The search for a hypothetical subatomic particle that could signal new physics has narrowed somewhat, thanks to light swirling around a gigantic black hole in another galaxy.
The light particle, called the axion, has been proposed as a solution to the mystery of Why does the universe have so little antimatter? and as a candidate for elusive dark matter that fills the cosmosSerial number: 03/24/20; Serial number: 3/6/20). The twisted and chaotic surroundings of the central black hole of the galaxy M87, the first black hole to be photographed, are thought to encode information about such particles.
Now the details of how light is oriented around M87’s black hole could rule out the probability of axion particles in a specific mass rangeresearchers report March 17 in nature astronomy. This study also shows that scientists could use a similar method in upcoming astrophysical observations to search for these particles in a variety of masses.
“It’s a very exciting idea,” says physicist Benjamin Safdi of the University of California, Berkeley, who was not involved in this study. “They came up with a new method and showed that, in principle, this method could work.”
First proposed in the late 1970s, axions have yet to be found in experiments. Theoretical work since that initial proposal has shown that an extended family of axions could exist, each variety with a different mass but weakly interacting with ordinary matter. In 2020, physicist Yifan Chen of the Chinese Academy of Sciences in Beijing and his colleagues described a way to search for axions. using observations of light surrounding black holes.
According to theory, a rapidly spinning black hole can accumulate a dense accumulation of axion particles in the immediate surrounding area. Precisely which types of axions accumulate depends on the width of the black hole. And the supermassive black hole in M87 is just the right size to make a stew of ultralight axion-like particles. If this black hole did indeed kick up such a cloud, it would change the orientation, or polarization, of the light coming from that region. In particular, the polarization would wobble over time.
Unfortunately, no one had polarized light images of a black hole to examine, until last year. That’s when the Event Horizon Telescope, or EHT, an Earth-spanning network of radio telescopes, revealed its polarized light image around the supermassive black hole at the center of M87 (Serial number: 03/24/21).
This “is precisely the information we need to carry out this theoretical proposal,” says particle physicist Yue Zhao of the University of Utah in Salt Lake City. “We have a very extreme condition that can produce a large number of axions, and we have the right tool to study the signature of the axion.”
So Zhao, Chen and their colleagues examined the EHT data for a time-varying change in polarization direction. While an axion cloud would alter the direction, so would the active, turbulent region around the black hole. This is a “kind of unavoidable context that we have to deal with,” says Zhao. Once they removed that from the total signal, they found that there isn’t enough additional oscillation to say that any signal could have come from the axion cloud. They ruled out the existence of ultralight axions with a mass of about 10 trillionths of a trillionth of a trillionth of the mass of an electron.

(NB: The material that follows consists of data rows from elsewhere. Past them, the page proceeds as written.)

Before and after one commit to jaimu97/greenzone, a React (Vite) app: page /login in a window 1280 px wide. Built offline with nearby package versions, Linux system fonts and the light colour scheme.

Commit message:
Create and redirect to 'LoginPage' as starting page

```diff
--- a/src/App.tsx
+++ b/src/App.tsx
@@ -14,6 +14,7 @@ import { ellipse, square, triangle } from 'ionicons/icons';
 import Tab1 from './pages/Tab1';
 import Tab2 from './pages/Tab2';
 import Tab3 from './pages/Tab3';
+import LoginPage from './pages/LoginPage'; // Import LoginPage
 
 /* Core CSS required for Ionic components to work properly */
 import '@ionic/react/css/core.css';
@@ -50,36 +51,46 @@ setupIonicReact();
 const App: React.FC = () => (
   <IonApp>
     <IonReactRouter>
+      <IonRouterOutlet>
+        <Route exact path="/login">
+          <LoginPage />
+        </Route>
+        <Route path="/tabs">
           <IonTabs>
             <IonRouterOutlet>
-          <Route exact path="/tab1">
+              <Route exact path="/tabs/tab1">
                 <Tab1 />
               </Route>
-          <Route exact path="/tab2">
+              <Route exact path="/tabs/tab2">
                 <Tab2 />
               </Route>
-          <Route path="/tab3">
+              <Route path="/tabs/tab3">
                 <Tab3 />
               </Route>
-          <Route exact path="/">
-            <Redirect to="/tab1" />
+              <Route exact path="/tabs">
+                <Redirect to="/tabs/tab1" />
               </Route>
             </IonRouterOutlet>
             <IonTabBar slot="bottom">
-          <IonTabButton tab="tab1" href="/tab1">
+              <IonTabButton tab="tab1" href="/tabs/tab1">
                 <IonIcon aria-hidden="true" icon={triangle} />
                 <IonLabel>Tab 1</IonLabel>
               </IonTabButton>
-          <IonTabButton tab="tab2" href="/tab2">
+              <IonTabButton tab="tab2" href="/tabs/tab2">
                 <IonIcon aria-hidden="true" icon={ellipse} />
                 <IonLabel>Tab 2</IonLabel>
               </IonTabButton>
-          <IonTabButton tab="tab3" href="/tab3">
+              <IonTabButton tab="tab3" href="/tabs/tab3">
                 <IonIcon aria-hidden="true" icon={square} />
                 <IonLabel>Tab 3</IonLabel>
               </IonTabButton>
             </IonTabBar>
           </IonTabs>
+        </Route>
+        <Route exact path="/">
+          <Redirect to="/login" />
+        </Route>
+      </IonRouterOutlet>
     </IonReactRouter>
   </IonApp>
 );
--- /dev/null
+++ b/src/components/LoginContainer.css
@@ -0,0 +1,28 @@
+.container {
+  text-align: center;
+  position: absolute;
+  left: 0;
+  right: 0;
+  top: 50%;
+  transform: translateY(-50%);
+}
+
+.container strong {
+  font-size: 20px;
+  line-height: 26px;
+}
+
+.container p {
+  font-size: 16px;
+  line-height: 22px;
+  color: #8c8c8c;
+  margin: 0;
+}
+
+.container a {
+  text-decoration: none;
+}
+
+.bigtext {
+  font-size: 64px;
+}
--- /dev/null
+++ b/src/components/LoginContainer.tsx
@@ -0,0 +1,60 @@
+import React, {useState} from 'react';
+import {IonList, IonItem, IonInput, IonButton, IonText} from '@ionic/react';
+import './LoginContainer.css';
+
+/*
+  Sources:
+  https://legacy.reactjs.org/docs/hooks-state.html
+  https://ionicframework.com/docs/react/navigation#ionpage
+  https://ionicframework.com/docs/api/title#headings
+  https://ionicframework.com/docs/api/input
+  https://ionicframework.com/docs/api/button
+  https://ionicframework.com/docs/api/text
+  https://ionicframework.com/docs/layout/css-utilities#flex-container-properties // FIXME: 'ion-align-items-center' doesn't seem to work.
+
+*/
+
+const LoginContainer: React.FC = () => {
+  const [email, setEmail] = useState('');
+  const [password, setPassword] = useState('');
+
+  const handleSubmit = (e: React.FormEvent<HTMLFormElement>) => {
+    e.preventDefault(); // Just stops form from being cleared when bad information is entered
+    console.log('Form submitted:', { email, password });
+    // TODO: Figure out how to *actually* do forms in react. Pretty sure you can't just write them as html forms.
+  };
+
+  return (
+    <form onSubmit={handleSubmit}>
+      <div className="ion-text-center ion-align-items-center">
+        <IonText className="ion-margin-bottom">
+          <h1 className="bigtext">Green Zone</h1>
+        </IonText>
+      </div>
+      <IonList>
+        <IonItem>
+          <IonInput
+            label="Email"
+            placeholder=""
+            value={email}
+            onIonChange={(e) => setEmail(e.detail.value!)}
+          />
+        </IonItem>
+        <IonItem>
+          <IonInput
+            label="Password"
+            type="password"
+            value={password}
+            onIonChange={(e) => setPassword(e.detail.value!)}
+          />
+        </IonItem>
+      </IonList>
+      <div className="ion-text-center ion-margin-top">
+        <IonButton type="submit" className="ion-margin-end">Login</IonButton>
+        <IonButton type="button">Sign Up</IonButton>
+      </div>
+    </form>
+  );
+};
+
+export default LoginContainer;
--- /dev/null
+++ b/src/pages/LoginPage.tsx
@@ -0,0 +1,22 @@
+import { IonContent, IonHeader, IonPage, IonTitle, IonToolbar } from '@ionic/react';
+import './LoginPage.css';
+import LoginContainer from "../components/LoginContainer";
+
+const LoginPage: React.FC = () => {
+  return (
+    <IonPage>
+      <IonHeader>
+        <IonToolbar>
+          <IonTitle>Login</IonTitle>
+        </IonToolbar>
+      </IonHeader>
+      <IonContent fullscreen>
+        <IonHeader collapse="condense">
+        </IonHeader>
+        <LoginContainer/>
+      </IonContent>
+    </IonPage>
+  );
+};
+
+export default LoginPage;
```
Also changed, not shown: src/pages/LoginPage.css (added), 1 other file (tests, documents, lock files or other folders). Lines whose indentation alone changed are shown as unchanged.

But the same technique could be used to search for other axion-like particles. “The bigger the black hole you have, the lighter your mass is,” says Zhao. Physicists hope to use future EHT observations of other black holes to search for axions of different masses. A black hole on the EHT radar is the giant at the center of our own galaxyZhao notes, which is about a thousandth of the mass of M87 (Serial number: 5/6/19). If our galaxy’s monster black hole has a cloud of axions, those would be heavier particles.
“This idea of looking for these axion-like particles is, in my opinion, the most exciting thing going on in particle physics right now,” says Safdi.